Examples 4, 5, 7, 8, 9, 11, and 12 should be exempt under §46.101(b)(2) as


(2) Research involving the use of educational tests (cognitive, diagnostic, aptitude, achievement), survey procedures, interview procedures or observation of public behavior, unless:
(i) information obtained is recorded in such a manner that human subjects can be identified, directly or through identifiers linked to the subjects; and (ii) any disclosure of the human subjects' responses outside the research could reasonably place the subjects at risk of criminal or civil liability or be damaging to the subjects' financial standing, employability, or reputation.

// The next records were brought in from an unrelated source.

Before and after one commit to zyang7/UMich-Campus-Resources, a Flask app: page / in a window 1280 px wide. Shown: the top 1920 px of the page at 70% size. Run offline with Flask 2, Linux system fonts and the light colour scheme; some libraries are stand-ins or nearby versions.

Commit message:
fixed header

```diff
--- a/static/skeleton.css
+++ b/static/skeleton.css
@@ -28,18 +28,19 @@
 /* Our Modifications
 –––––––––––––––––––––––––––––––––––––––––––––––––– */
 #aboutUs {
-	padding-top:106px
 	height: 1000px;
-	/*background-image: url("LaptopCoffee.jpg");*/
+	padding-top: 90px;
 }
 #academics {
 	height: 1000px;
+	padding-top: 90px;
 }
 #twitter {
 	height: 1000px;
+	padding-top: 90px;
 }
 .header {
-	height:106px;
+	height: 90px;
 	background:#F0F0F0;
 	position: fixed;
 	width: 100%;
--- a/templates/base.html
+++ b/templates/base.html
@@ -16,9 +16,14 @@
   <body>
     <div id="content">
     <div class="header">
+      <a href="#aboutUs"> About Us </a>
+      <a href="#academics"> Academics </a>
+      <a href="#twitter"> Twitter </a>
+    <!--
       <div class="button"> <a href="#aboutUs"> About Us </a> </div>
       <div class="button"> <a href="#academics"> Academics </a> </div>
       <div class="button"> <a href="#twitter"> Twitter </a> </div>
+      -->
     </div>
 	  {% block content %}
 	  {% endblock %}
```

Example 13 should be exempt under §46.101(b)(1) as "Research conducted in established or commonly accepted educational settings, involving normal educational practices, such as (i) research on regular and special education instructional strategies, or (ii) research on the effectiveness of or the comparison among instructional techniques, curricula, or classroom management methods."

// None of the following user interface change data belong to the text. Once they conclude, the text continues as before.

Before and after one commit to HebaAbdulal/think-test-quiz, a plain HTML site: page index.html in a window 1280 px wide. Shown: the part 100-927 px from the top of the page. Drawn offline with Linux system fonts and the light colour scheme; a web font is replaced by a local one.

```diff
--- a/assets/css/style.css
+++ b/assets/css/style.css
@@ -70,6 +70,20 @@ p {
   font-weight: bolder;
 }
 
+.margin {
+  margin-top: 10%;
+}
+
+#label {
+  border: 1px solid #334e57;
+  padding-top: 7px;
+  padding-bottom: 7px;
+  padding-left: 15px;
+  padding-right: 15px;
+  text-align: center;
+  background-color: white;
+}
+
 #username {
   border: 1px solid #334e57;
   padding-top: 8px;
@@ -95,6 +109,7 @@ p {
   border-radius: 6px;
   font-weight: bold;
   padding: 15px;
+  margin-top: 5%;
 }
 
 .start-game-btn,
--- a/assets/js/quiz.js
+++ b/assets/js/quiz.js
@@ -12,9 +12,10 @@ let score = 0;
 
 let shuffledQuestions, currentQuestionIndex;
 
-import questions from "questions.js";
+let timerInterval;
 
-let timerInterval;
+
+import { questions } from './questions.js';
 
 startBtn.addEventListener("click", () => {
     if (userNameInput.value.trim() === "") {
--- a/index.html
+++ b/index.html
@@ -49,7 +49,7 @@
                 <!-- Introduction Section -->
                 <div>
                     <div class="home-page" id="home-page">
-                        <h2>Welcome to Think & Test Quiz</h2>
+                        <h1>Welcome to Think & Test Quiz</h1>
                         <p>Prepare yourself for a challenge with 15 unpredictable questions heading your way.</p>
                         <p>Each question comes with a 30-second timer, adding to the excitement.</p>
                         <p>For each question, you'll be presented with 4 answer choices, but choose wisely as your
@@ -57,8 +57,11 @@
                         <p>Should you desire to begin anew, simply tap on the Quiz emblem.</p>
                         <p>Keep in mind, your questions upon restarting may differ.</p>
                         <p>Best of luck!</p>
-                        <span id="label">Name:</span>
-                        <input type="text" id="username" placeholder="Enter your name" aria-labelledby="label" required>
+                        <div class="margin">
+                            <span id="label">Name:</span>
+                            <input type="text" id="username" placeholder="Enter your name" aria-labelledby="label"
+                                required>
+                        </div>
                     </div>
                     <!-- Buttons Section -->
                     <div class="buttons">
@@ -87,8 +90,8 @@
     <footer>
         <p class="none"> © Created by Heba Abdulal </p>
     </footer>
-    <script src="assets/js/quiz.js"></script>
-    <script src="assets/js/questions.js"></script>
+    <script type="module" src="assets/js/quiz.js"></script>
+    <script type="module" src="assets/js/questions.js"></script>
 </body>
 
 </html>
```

Though the report makes a few passing mentions of §46.101, it offers no explanation of why the examples given would not be exempt under that section. And presenting these exempt projects as eligible for review is bound to suggest that they are not, in fact, exempt. An IRB using this document as guidance may well insist on reviewing projects that should be none of its business.

I cannot say that I am shocked; the §46.101 exemptions have been meaningless since 1995, when OHRP decreed that researchers cannot be trusted to apply the exemptions themselves, and hinted that IRBs should be consulted. As Samuel Tilden put it at the July 2008 meeting of SACHRP,


In 1981, HHS amended its 1974 policy . . . including exemptions from the policy. In its explanation of the final regulations, HHS anticipated no [most] social, economic, and educational research would be exempted from coverage. I ask you, is that the case today?


It is not, and the only news in this report is the brazenness with which representatives of the signatory agencies disregarded the regulatory language they claim to uphold.

Note: This post was originally posted on 22 October 2008. It was edited on 26 November 2008 to include my analysis of example 10, which I erroneously left out of the original.

Note 2 [30 August 2010]. In reviewing this post, I realized that the official SACHRP transcript misquoted Dr. Tilden. I am rather sure he said "most social, economic, and educational research would be exempted from coverage," since this is the language in the Federal Register announcement of 26 January 1981. I have amended the quotation accordingly.

2 comments:

Kip Austin Hinton said...

i am developing an activist participant-observation project in a high school. according to all the federal regulations i read, it is exempt under 45 CFR 46.101(b)(1).

the IRB refused, though. and they quoted a specific line of the regulation about children:
"The exemption at 45 CFR 46.101(b)(2), for research involving survey or interview procedures or observation of public behavior, does not apply to research with children, subpart D, except for research involving observations of public behavior when the investigator(s) do not participate in the activities being observed."
http://www.hhs.gov/ohrp/humansubjects/guidance/45cfr46.htm#46.101

ethnography, by definition, demands participation. these 2 categories of exemption are widely conflated, MISinterpreted to become meaningless, EXCEPT for college or adult education. legally, category 1 permits participation with children; category 2 forbids it.

as long as no testing is involved, educational settings SHOULD be exempt. right now, though, universities imagine that note refers to exemption categories 1 and 2.

long-term, the IRBs should either follow the law, or petition the federal government to change to law and exclude children from exemtion categories in general.

but i'm not going to argue with the IRB, i'm just going to complete the additional forms and resubmit. i must devote time to my own research, not to teaching law to board members.

Zachary M. Schrag said...

Thank you for your comment.

You are quite right that the exemption in 45 CFR 46.101(b)(1) applies even to research with minors; see 45 CFR 46.401(b). I confess, however, that I can't see how "activist participation-observation" would constitute "normal educational practices."

Best,

ZMS